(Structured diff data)
::::

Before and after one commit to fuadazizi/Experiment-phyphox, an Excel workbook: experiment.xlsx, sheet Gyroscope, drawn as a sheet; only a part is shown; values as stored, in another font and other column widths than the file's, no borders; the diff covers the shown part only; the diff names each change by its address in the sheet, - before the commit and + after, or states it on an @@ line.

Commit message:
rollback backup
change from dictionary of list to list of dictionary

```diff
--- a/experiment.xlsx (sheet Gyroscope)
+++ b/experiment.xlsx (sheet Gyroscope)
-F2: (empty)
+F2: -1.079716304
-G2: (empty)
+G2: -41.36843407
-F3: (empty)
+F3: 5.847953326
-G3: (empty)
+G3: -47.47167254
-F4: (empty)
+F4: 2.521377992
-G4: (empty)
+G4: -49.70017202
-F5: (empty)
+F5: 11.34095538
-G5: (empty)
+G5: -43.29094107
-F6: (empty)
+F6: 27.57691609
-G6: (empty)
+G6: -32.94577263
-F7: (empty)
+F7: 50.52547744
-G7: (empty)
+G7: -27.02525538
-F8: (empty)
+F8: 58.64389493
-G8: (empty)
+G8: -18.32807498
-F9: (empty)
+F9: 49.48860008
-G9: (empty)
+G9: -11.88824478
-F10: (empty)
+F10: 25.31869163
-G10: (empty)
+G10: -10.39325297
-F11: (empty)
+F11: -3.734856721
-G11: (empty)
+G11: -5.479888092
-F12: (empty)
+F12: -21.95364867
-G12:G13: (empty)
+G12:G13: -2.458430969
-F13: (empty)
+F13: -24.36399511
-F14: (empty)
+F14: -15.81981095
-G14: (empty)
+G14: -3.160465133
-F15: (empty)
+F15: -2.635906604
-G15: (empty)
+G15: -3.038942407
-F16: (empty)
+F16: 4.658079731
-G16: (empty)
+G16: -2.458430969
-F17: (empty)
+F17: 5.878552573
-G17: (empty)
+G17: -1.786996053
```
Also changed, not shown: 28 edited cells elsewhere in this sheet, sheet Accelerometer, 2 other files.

::::

Required work
Output all of the records above unchanged.

Your response
Before and after one commit to fuadazizi/Experiment-phyphox, an Excel workbook: experiment.xlsx, sheet Gyroscope, drawn as a sheet; only a part is shown; values as stored, in another font and other column widths than the file's, no borders; the diff covers the shown part only; the diff names each change by its address in the sheet, - before the commit and + after, or states it on an @@ line.

Commit message:
rollback backup
change from dictionary of list to list of dictionary

```diff
--- a/experiment.xlsx (sheet Gyroscope)
+++ b/experiment.xlsx (sheet Gyroscope)
-F2: (empty)
+F2: -1.079716304
-G2: (empty)
+G2: -41.36843407
-F3: (empty)
+F3: 5.847953326
-G3: (empty)
+G3: -47.47167254
-F4: (empty)
+F4: 2.521377992
-G4: (empty)
+G4: -49.70017202
-F5: (empty)
+F5: 11.34095538
-G5: (empty)
+G5: -43.29094107
-F6: (empty)
+F6: 27.57691609
-G6: (empty)
+G6: -32.94577263
-F7: (empty)
+F7: 50.52547744
-G7: (empty)
+G7: -27.02525538
-F8: (empty)
+F8: 58.64389493
-G8: (empty)
+G8: -18.32807498
-F9: (empty)
+F9: 49.48860008
-G9: (empty)
+G9: -11.88824478
-F10: (empty)
+F10: 25.31869163
-G10: (empty)
+G10: -10.39325297
-F11: (empty)
+F11: -3.734856721
-G11: (empty)
+G11: -5.479888092
-F12: (empty)
+F12: -21.95364867
-G12:G13: (empty)
+G12:G13: -2.458430969
-F13: (empty)
+F13: -24.36399511
-F14: (empty)
+F14: -15.81981095
-G14: (empty)
+G14: -3.160465133
-F15: (empty)
+F15: -2.635906604
-G15: (empty)
+G15: -3.038942407
-F16: (empty)
+F16: 4.658079731
-G16: (empty)
+G16: -2.458430969
-F17: (empty)
+F17: 5.878552573
-G17: (empty)
+G17: -1.786996053
```
Also changed, not shown: 28 edited cells elsewhere in this sheet, sheet Accelerometer, 2 other files.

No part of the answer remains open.